=== Begin Enclosure ===

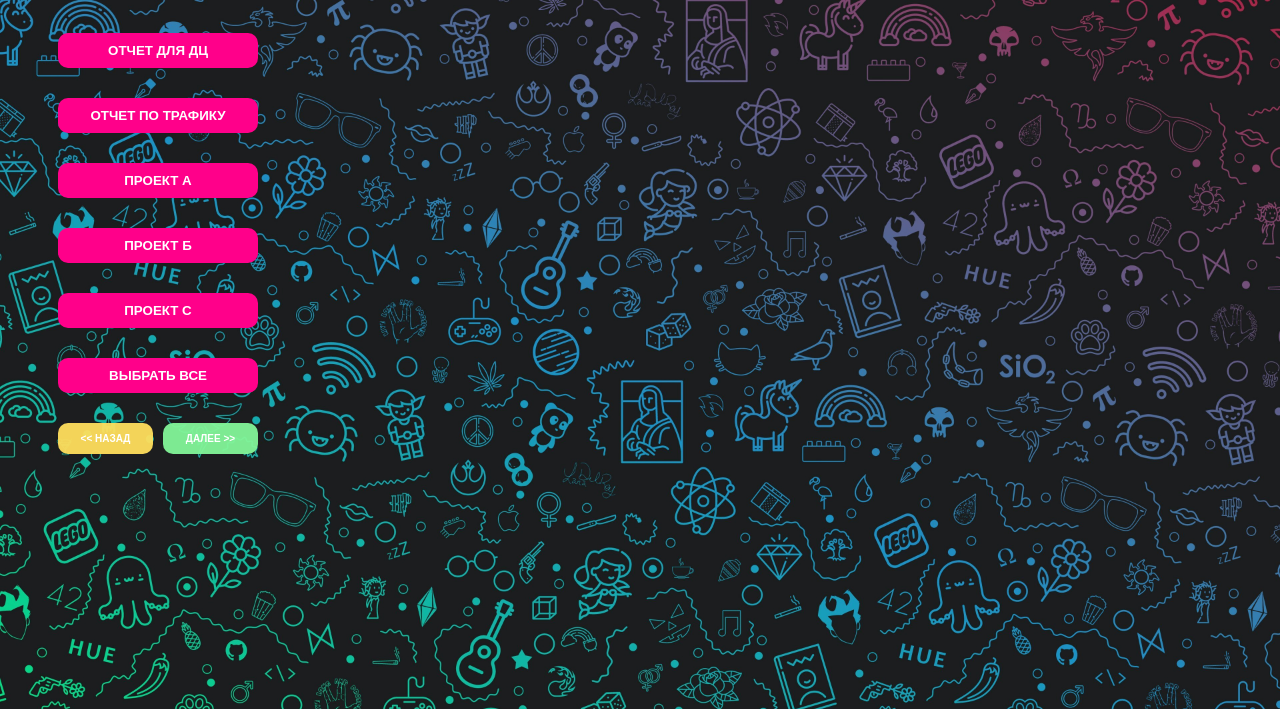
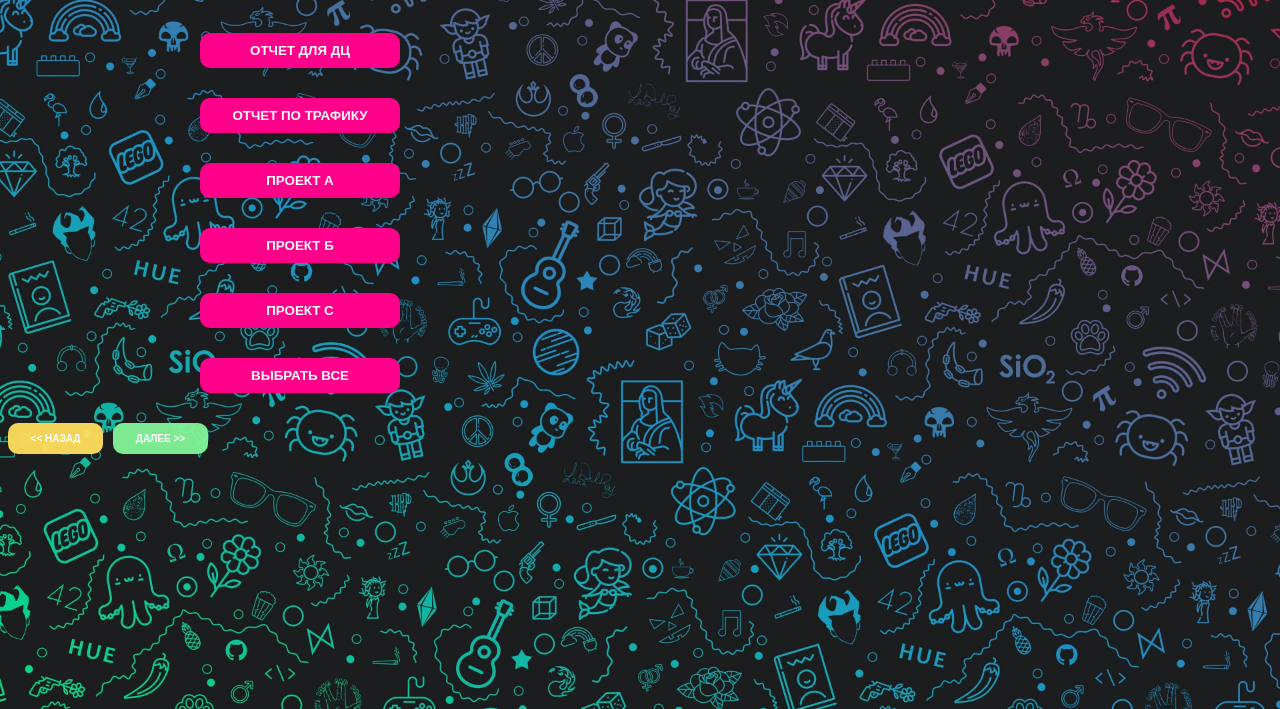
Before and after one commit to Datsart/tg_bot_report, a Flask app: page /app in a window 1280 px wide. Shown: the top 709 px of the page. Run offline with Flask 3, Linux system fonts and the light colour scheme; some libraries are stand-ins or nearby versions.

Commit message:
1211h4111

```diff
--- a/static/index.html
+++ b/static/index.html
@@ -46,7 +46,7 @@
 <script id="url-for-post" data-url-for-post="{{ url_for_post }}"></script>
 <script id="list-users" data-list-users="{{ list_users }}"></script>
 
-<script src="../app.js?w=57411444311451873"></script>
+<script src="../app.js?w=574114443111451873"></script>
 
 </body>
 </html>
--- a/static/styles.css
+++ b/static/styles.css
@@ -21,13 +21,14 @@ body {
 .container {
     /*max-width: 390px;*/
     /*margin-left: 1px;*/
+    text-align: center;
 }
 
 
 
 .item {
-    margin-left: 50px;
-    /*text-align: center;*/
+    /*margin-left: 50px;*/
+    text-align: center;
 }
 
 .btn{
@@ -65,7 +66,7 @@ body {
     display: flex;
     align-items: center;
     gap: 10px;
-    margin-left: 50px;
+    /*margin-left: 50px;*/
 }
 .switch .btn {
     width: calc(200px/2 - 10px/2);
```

=== End Enclosure ===
=== Begin Enclosure ===

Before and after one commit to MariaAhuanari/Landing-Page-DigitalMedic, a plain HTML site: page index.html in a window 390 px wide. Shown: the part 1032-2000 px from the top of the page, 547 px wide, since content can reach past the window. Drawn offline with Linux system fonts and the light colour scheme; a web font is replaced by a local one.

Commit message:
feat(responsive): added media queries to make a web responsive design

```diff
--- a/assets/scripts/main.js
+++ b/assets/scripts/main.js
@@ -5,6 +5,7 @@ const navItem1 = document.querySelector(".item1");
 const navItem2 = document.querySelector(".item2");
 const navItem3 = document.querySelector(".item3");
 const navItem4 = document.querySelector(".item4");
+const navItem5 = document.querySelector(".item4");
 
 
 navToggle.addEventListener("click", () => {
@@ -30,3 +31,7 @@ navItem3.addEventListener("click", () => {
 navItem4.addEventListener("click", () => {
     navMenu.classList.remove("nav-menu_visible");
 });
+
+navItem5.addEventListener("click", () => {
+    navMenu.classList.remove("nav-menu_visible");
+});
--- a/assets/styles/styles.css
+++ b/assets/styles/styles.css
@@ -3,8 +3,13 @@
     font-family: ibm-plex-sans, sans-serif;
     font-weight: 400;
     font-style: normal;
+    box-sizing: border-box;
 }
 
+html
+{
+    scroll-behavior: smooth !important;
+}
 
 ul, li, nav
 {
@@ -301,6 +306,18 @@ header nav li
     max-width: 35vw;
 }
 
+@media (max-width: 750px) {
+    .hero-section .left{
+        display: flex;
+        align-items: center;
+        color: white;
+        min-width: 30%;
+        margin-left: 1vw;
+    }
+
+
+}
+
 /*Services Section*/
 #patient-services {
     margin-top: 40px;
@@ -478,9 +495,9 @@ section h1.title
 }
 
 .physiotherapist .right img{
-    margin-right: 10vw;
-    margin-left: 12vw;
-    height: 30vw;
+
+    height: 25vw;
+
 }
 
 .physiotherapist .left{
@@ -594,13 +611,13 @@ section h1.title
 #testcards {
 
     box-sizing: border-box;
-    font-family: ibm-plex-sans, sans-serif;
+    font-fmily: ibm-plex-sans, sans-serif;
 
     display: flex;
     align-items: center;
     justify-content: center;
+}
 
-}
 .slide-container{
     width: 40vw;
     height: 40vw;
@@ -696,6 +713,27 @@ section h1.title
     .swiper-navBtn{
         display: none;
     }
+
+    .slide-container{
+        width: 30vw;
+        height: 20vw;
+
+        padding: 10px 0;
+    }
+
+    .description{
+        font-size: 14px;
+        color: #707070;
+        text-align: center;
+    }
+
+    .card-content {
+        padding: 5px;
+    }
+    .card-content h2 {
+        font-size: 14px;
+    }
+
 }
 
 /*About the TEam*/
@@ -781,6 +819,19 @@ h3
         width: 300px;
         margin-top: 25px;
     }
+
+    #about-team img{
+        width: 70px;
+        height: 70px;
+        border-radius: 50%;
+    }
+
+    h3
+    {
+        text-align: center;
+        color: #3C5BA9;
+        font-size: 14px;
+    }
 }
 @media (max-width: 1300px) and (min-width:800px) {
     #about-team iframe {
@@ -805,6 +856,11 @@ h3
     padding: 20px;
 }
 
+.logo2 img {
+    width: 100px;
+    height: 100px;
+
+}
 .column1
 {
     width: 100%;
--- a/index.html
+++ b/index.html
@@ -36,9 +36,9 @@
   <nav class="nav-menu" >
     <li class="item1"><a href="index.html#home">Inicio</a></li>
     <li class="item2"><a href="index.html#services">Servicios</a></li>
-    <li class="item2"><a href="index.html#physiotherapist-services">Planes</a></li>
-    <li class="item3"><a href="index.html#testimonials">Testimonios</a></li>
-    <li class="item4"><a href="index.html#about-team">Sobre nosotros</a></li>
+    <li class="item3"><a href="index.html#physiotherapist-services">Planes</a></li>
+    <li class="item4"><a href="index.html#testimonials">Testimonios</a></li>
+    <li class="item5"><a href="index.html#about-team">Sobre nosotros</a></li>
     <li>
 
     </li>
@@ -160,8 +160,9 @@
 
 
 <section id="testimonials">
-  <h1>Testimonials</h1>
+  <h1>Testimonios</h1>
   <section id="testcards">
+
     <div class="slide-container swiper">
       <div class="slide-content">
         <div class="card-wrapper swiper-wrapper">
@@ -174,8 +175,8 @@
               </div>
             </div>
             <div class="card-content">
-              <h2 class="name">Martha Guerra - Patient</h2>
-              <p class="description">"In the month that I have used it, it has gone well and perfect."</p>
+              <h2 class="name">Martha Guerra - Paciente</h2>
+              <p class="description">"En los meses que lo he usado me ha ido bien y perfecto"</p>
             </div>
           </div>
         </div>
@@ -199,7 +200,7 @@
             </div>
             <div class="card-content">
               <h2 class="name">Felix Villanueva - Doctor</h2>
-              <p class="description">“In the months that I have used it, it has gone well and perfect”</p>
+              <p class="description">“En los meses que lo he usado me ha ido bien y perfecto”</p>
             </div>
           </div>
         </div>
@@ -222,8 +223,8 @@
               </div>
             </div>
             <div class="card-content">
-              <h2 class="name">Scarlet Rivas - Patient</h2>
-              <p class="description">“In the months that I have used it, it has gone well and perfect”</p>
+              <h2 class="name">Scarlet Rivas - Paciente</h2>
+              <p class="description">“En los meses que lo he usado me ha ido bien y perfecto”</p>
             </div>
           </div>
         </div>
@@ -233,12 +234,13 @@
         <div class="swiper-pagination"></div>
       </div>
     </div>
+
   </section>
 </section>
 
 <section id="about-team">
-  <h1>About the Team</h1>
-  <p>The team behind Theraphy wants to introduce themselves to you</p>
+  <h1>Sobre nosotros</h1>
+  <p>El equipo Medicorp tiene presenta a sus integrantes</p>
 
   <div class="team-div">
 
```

=== End Enclosure ===

# YOUR TASK:
Wherever a line of the listing above contains the string "margin", copy that line.

# COMPLETED TASK:
     /*margin-left: 1px;*/
-    margin-left: 50px;
+    /*margin-left: 50px;*/
-    margin-left: 50px;
+    /*margin-left: 50px;*/
+        margin-left: 1vw;
     margin-top: 40px;
-    margin-right: 10vw;
-    margin-left: 12vw;
         margin-top: 25px;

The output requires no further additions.